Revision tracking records
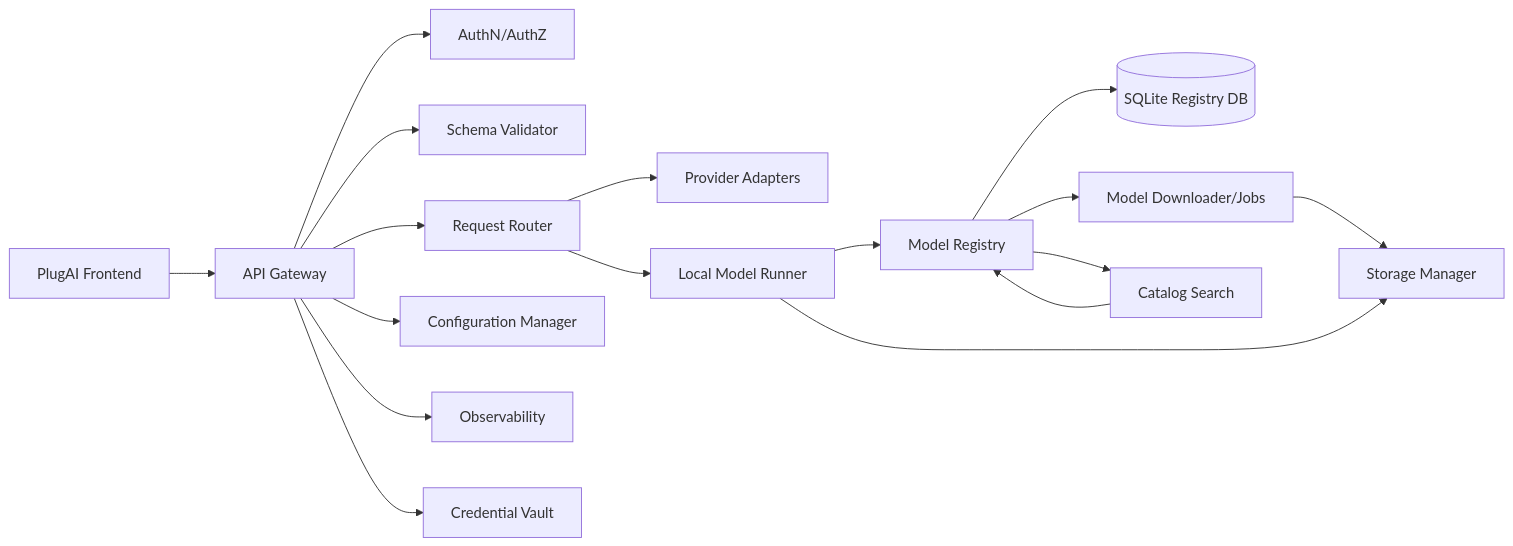
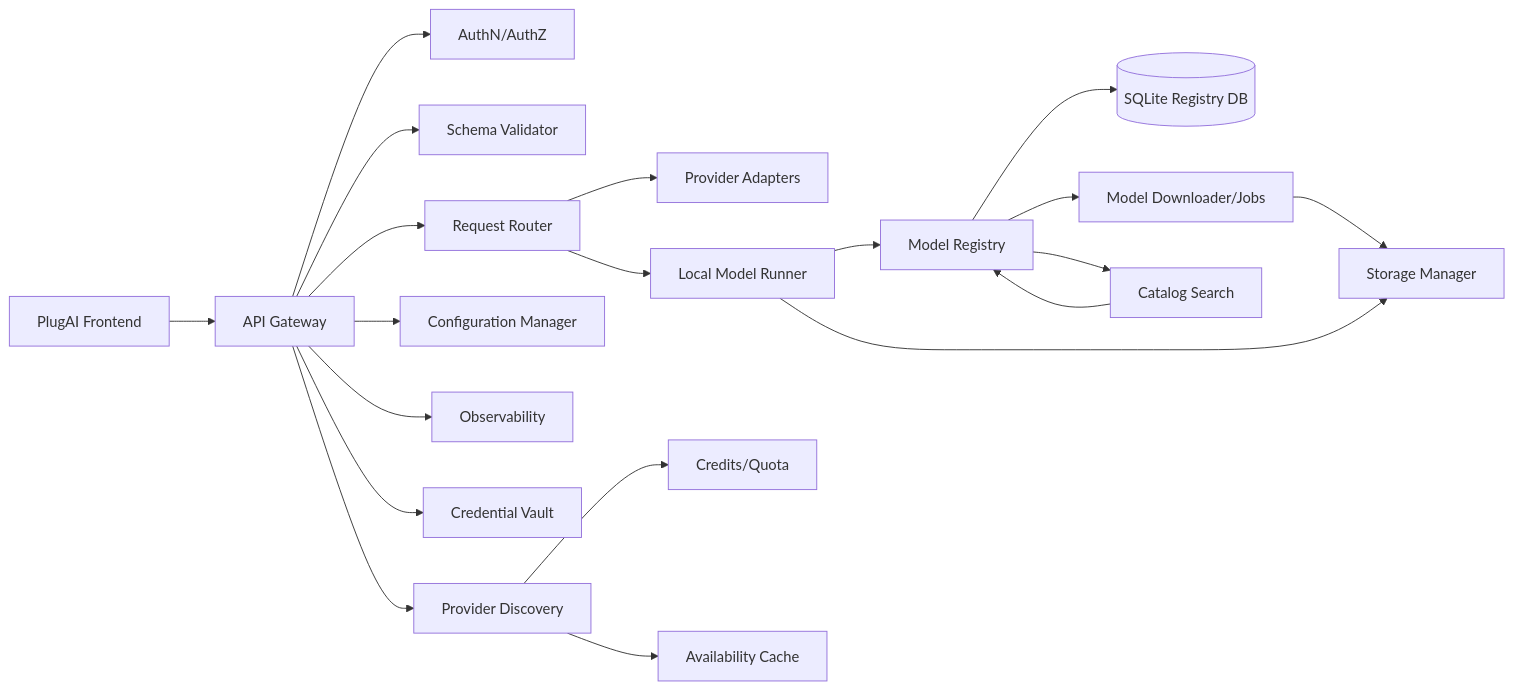
Before and after one commit to pluggably/llm_api: the second of 3 diagrams in docs/architecture/system_architecture.md, drawn with Mermaid. The commit also changed other lines of this file and 94 other files, not shown here.

````diff
--- a/docs/architecture/system_architecture.md
+++ b/docs/architecture/system_architecture.md
@@ -41,35 +42,41 @@
 ```mermaid
 graph LR
     Frontend[PlugAI Frontend]
     Gateway[API Gateway]
     Auth[AuthN/AuthZ]
     Router[Request Router]
     Validator[Schema Validator]
     Adapters[Provider Adapters]
     LocalRunner[Local Model Runner]
     Registry[Model Registry]
     CatalogSearch[Catalog Search]
     Creds[Credential Vault]
+    ProviderDiscovery[Provider Discovery]
+    Quota[Credits/Quota]
+    AvailabilityCache[Availability Cache]
     RegistryDB[(SQLite Registry DB)]
     Downloader[Model Downloader/Jobs]
     StorageMgr[Storage Manager]
     Config[Configuration Manager]
     Obs[Observability]
 
     Frontend --> Gateway
     Gateway --> Auth
     Gateway --> Validator
     Gateway --> Router
     Router --> Adapters
     Router --> LocalRunner
     LocalRunner --> Registry
     Registry --> RegistryDB
     Registry --> Downloader
     Registry --> CatalogSearch
     LocalRunner --> StorageMgr
     Gateway --> Config
     Gateway --> Obs
     Downloader --> StorageMgr
     Gateway --> Creds
     CatalogSearch --> Registry
+    Gateway --> ProviderDiscovery
+    ProviderDiscovery --> Quota
+    ProviderDiscovery --> AvailabilityCache
 ```
````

Requirement →
From the data above, pick out each line containing "Gateway" and copy it.

Output below →
     Gateway[API Gateway]
     Frontend --> Gateway
     Gateway --> Auth
     Gateway --> Validator
     Gateway --> Router
     Gateway --> Config
     Gateway --> Obs
     Gateway --> Creds
+    Gateway --> ProviderDiscovery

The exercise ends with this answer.